Moms demand SWATting: A disturbing trend on the fringes of the gun-control movement

Which is to say that, whether or not the allegedly well-intentioned reformers of Moms Demand Action and are aware of it, they are flirting with disaster. On the surface, Ann Marie’s grubby little hope that police will eventually “have a run in with one of these clowns” may appear to be less threatening than was Ronald Ritchie’s fatal mendacity. But, if Marie were successful, the end result would likely be the same. There is no kind way of putting this, I’m afraid: Ultimately, what we are seeing on the fringes of the gun-control movement is the suggestion that American citizens be “SWATted” for their choices — that, in the name of a political disagreement, one party calls the cops on another and, under false pretenses, puts them in harm’s way.
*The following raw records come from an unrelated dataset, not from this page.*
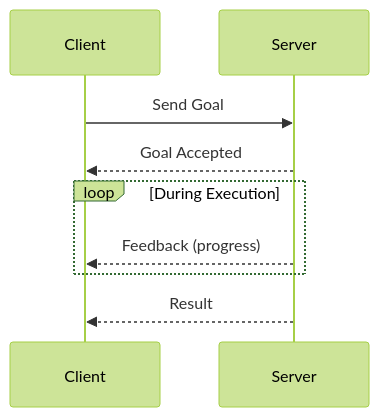
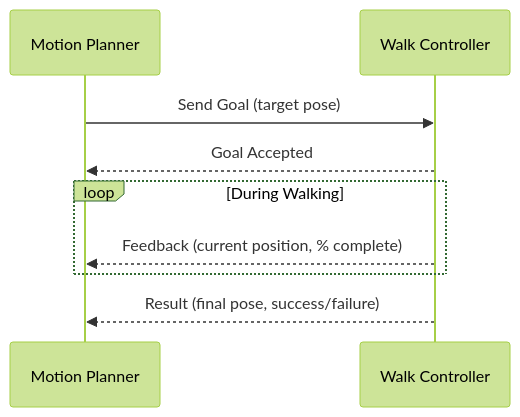
Before and after one commit to Irshadulhaqai/Physical-AI-Humanoid-Robotics-Textbook: the second of 3 diagrams in my-website/docs/module-1/core-concepts.md, drawn with Mermaid (forest theme). The commit also changed other lines of this file and 24 other files, not shown here.

````diff
--- a/my-website/docs/module-1/core-concepts.md
+++ b/my-website/docs/module-1/core-concepts.md
@@ -278,11 +340,11 @@
 ```mermaid
 sequenceDiagram
-    participant Client
-    participant Server
-    Client->>Server: Send Goal
+    participant Client as Motion Planner
+    participant Server as Walk Controller
+    Client->>Server: Send Goal (target pose)
     Server-->>Client: Goal Accepted
-    loop During Execution
-        Server-->>Client: Feedback (progress)
+    loop During Walking
+        Server-->>Client: Feedback (current position, % complete)
     end
-    Server-->>Client: Result
+    Server-->>Client: Result (final pose, success/failure)
 ```
````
Is this reconcilable with “common sense” change?

“You’re putting the police in a situation where to the best of their knowledge the call is coming from inside the house,” Owens explains. “In the worst case, the perpetrator will say, ‘I’ve killed my wife and kids; come get me if you can.’” In other instances, he will exaggerate or twist the truth to lure authorities into a situation that is not at all as it has been described. In all cases, however, the intention is the same: To harm or to scare the target. Real-world examples abound. Sometimes, as in the cases of conservative activists Erick Erickson and Aaron Worthing, attacks have been contrived by those seeking political or legal revenge. At other times, they have been ordered purely as entertainment. (Earlier this year, a video-gamer who was streaming himself playing Counter Strike was SWATted by a jealous opponent. The incident, which was filmed, makes rough viewing: One moment, the player is enjoying his game; the next, he is being thrown to the ground by armed officers, their guns drawn.)